Front-end code change data:
- - - - - - -

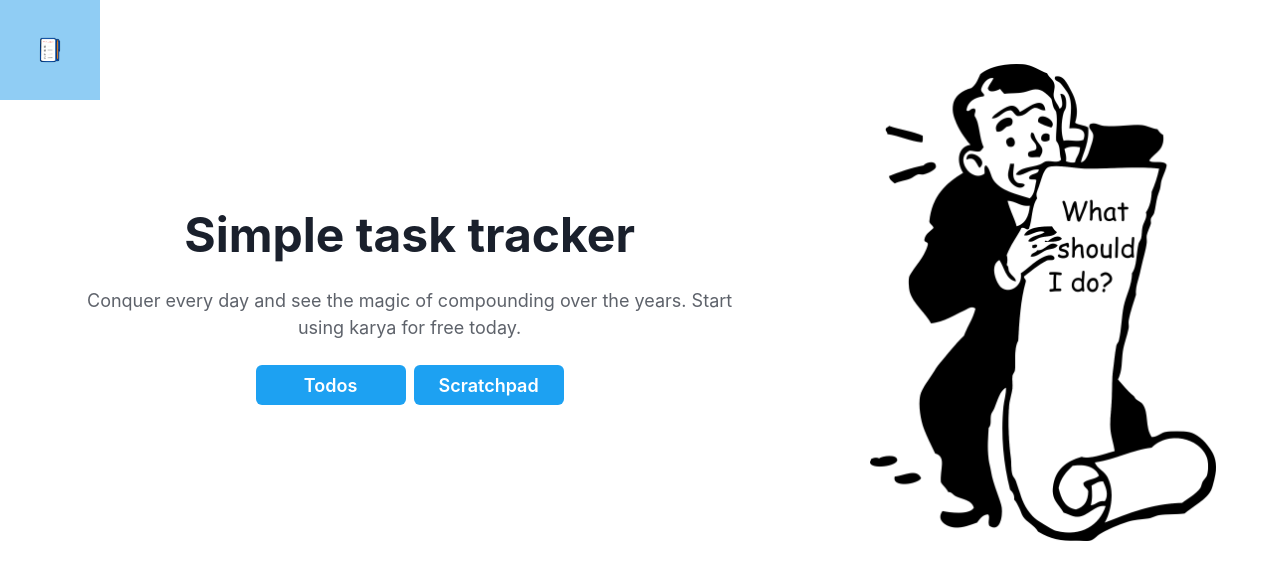
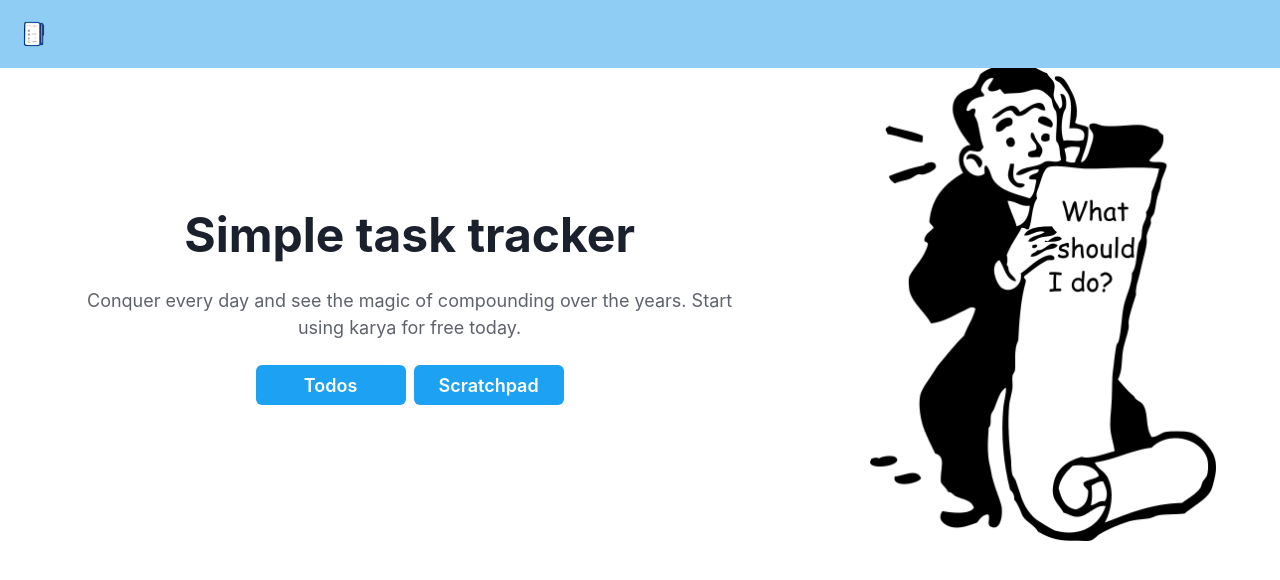
Before and after one commit to akshaymattoo/karya, a React (Vite) app: page / in a window 1280 px wide. Shown: the top 580 px of the page. Built offline with nearby package versions, Linux system fonts and the light colour scheme.

Commit message:
added spacing

```diff
--- a/src/components/home/Hero.tsx
+++ b/src/components/home/Hero.tsx
@@ -8,7 +8,7 @@ const Hero = () => {
   const [isLargerThan62] = useMediaQuery('(min-width: 62em)');
 
   return (
-    <>
+    <VStack spacing={10}>
       <LogoHeader />
       <Flex
         alignItems="center"
@@ -61,7 +61,7 @@ const Hero = () => {
           <Image src={chakraHero} alt="Chakra UI" />
         </Flex>
       </Flex>
-    </>
+    </VStack>
   );
 };
 
--- a/src/components/navigation/LogoHeader.tsx
+++ b/src/components/navigation/LogoHeader.tsx
@@ -4,7 +4,7 @@ import logo from '/assets/logo.png';
 
 export default function LogoHeader() {
   return (
-    <Box p="5" bg="blue.200" position={'fixed'}>
+    <Box p="1" bg="blue.200" position={'fixed'} w="100%">
       <Image boxSize={'60px'} src={logo} alt="logo" />
     </Box>
   );
```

- - - - - - -

Task to carry out: Out of the records above, pull each line containing the word "const".

Finished exercise:
@@ -8,7 +8,7 @@ const Hero = () => {
   const [isLargerThan62] = useMediaQuery('(min-width: 62em)');
@@ -61,7 +61,7 @@ const Hero = () => {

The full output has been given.